No Foles Magic This Time: Eagles Lose in Sadder-Than-Usual Fashion
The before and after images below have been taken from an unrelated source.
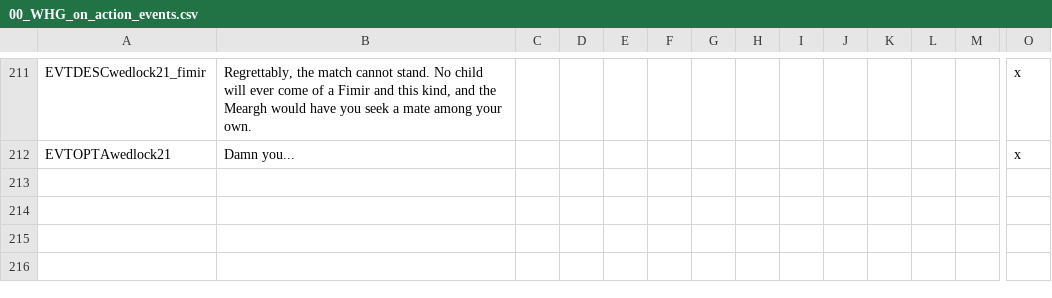
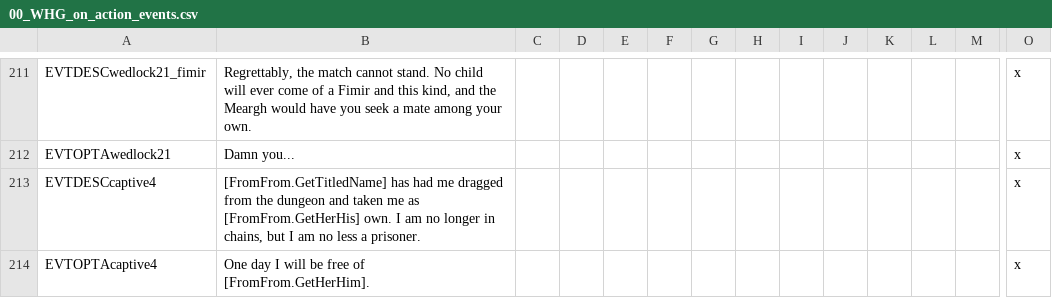
Before and after one commit to Komioski/WH-Geheimnisnacht, a CSV file: localisation/00_WHG_on_action_events.csv, drawn as a sheet; only a part is shown, gaps mark what is left out; rows hold the shown columns only; the diff names each change by its address in the sheet, - before the commit and + after, or states it on an @@ line.

```diff
--- a/localisation/00_WHG_on_action_events.csv
+++ b/localisation/00_WHG_on_action_events.csv
+row 213: EVTDESCcaptive4 | [FromFrom.GetTitledName] has had me dragged from the dungeon and taken me as [FromFrom.GetHerHis] own. I am no longer in chains, but I am no less a prisoner. |  |  |  |  |  |  |  |  |  |  |  | x
+row 214: EVTOPTAcaptive4 | One day I will be free of [FromFrom.GetHerHim]. |  |  |  |  |  |  |  |  |  |  |  | x
```
Also changed, not shown: localisation/00_WHG_slaanesh_events.csv, localisation/00_pleasure_consort_harem.csv, 7 other files.
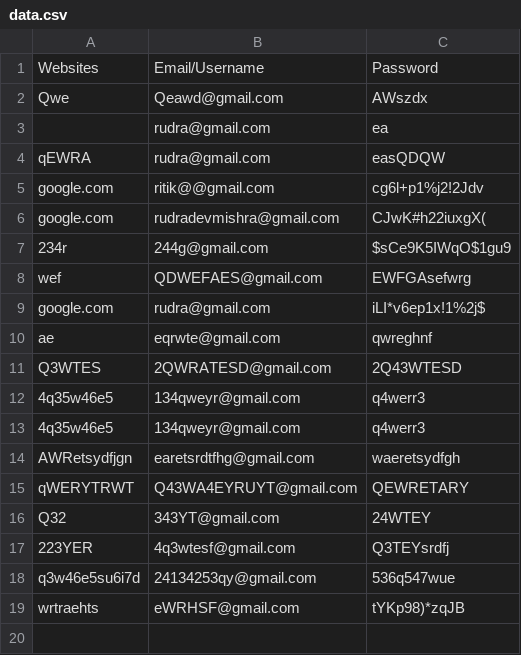
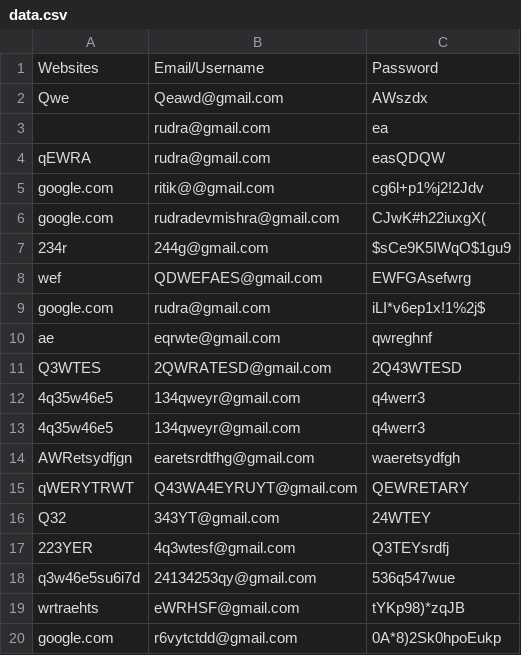
Before and after one commit to devandrudra/Project-Making_Password_Manager_system_with-_Tkinter_Interface_Python, a CSV file: data.csv, drawn as a sheet.

```diff
--- a/data.csv
+++ b/data.csv
@@ -19 +19,2 @@ q3w46e5su6i7d,24134253qy@gmail.com,536q547wue
 wrtraehts,eWRHSF@gmail.com,tYKp98)*zqJB
+google.com,r6vytctdd@gmail.com,0A*8)2Sk0hpoEukp
```
Also changed, not shown: 3 other files.
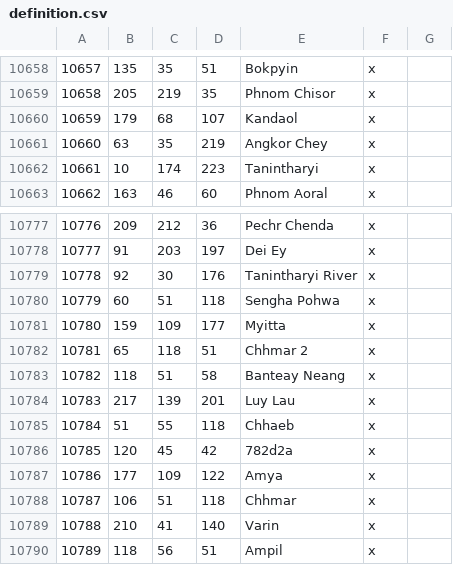
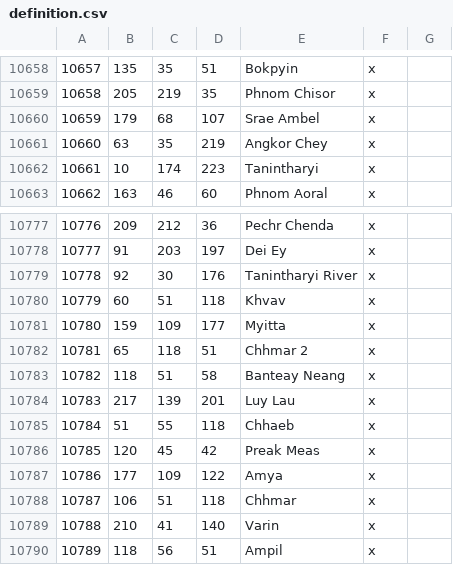
Before and after one commit to Rajas-of-Indochina/mod, a CSV file: indochina/map_data/definition.csv, drawn as a sheet; only a part is shown, gaps mark what is left out; the diff covers the shown part only.

```diff
--- a/indochina/map_data/definition.csv
+++ b/indochina/map_data/definition.csv
@@ -10659,3 +10659,3 @@
 10658;205;219;35;Phnom Chisor;x;
-10659;179;68;107;Kandaol;x;
+10659;179;68;107;Srae Ambel;x;
 10660;63;35;219;Angkor Chey;x;
@@ -10779,3 +10779,3 @@
 10778;92;30;176;Tanintharyi River;x;
-10779;60;51;118;Sengha Pohwa;x;
+10779;60;51;118;Khvav;x;
 10780;159;109;177;Myitta;x;
@@ -10785,3 +10785,3 @@
 10784;51;55;118;Chhaeb;x;
-10785;120;45;42;782d2a;x;
+10785;120;45;42;Preak Meas;x;
 10786;177;109;122;Amya;x;
```
Also changed, not shown: 16 added rows and 9 edited cells elsewhere in this file, 14 other files.
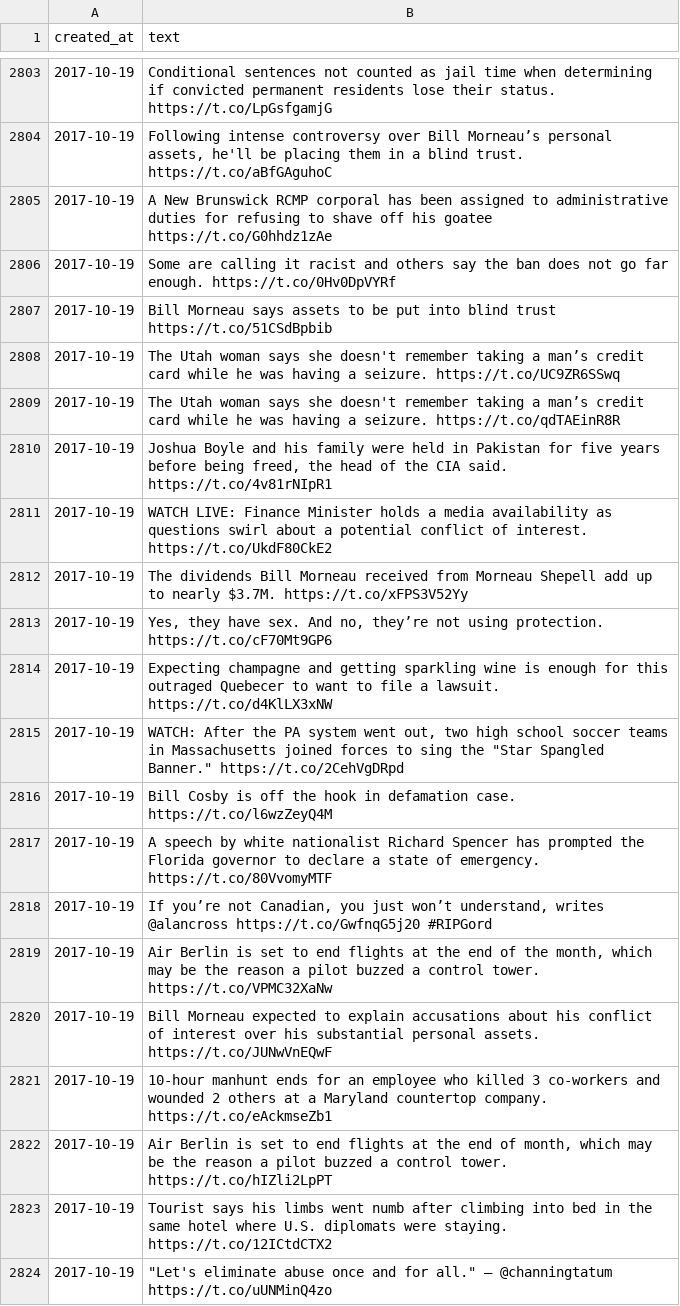
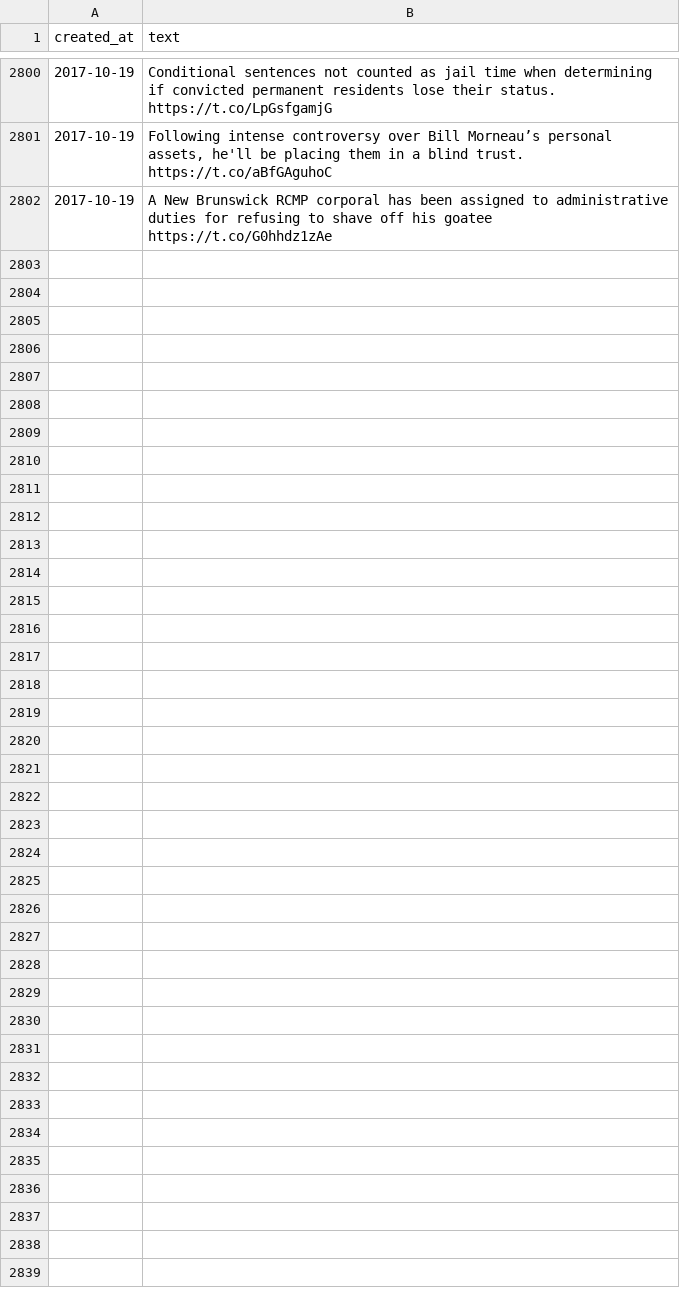
Before and after one commit to samyuyitung/canadian-news-tweets, a CSV file: tweets/globalnews_tweets.csv, drawn as a sheet; only a part is shown, gaps mark what is left out; removed rows and columns are numbered as before the commit, all else as after; the diff covers the shown part only; the diff names each change by its address in the sheet, - before the commit and + after, or states it on an @@ line.

```diff
--- a/tweets/globalnews_tweets.csv
+++ b/tweets/globalnews_tweets.csv
-row 2806: 2017-10-19 | Some are calling it racist and others say the ban does not go far enough. https://t.co/0Hv0DpVYRf
-row 2807: 2017-10-19 | Bill Morneau says assets to be put into blind trust https://t.co/51CSdBpbib
-row 2808: 2017-10-19 | The Utah woman says she doesn't remember taking a man’s credit card while he was having a seizure. https://t.co/UC9ZR6SSwq
-row 2809: 2017-10-19 | The Utah woman says she doesn't remember taking a man’s credit card while he was having a seizure. https://t.co/qdTAEinR8R
-row 2810: 2017-10-19 | Joshua Boyle and his family were held in Pakistan for five years before being freed, the head of the CIA said. https://t.co/4v81rNIpR1
-row 2811: 2017-10-19 | WATCH LIVE: Finance Minister holds a media availability as questions swirl about a potential conflict of interest. https://t.co/UkdF80CkE2
-row 2812: 2017-10-19 | The dividends Bill Morneau received from Morneau Shepell add up to nearly $3.7M. https://t.co/xFPS3V52Yy
-row 2813: 2017-10-19 | Yes, they have sex. And no, they’re not using protection. https://t.co/cF70Mt9GP6
-row 2814: 2017-10-19 | Expecting champagne and getting sparkling wine is enough for this outraged Quebecer to want to file a lawsuit. https://t.co/d4KlLX3xNW
-row 2815: 2017-10-19 | WATCH: After the PA system went out, two high school soccer teams in Massachusetts joined forces to sing the "Star Spangled Banner." https://t.co/2CehVgDRpd
-row 2816: 2017-10-19 | Bill Cosby is off the hook in defamation case. https://t.co/l6wzZeyQ4M
-row 2817: 2017-10-19 | A speech by white nationalist Richard Spencer has prompted the Florida governor to declare a state of emergency. https://t.co/80VvomyMTF
-row 2818: 2017-10-19 | If you’re not Canadian, you just won’t understand, writes @alancross https://t.co/GwfnqG5j20 #RIPGord
-row 2819: 2017-10-19 | Air Berlin is set to end flights at the end of the month, which may be the reason a pilot buzzed a control tower. https://t.co/VPMC32XaNw
-row 2820: 2017-10-19 | Bill Morneau expected to explain accusations about his conflict of interest over his substantial personal assets. https://t.co/JUNwVnEQwF
-row 2821: 2017-10-19 | 10-hour manhunt ends for an employee who killed 3 co-workers and wounded 2 others at a Maryland countertop company. https://t.co/eAckmseZb1
-row 2822: 2017-10-19 | Air Berlin is set to end flights at the end of month, which may be the reason a pilot buzzed a control tower. https://t.co/hIZli2LpPT
-row 2823: 2017-10-19 | Tourist says his limbs went numb after climbing into bed in the same hotel where U.S. diplomats were staying. https://t.co/12ICtdCTX2
-row 2824: 2017-10-19 | "Let's eliminate abuse once and for all." — @channingtatum https://t.co/uUNMinQ4zo
```
Also changed, not shown: 17 added rows and 33 removed rows elsewhere in this file, tweets/CBCNB_tweets.csv, tweets/CBCNS_tweets.csv, 49 other files.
No Foles Magic This Time: Eagles Lose in Sadder-Than-Usual Fashion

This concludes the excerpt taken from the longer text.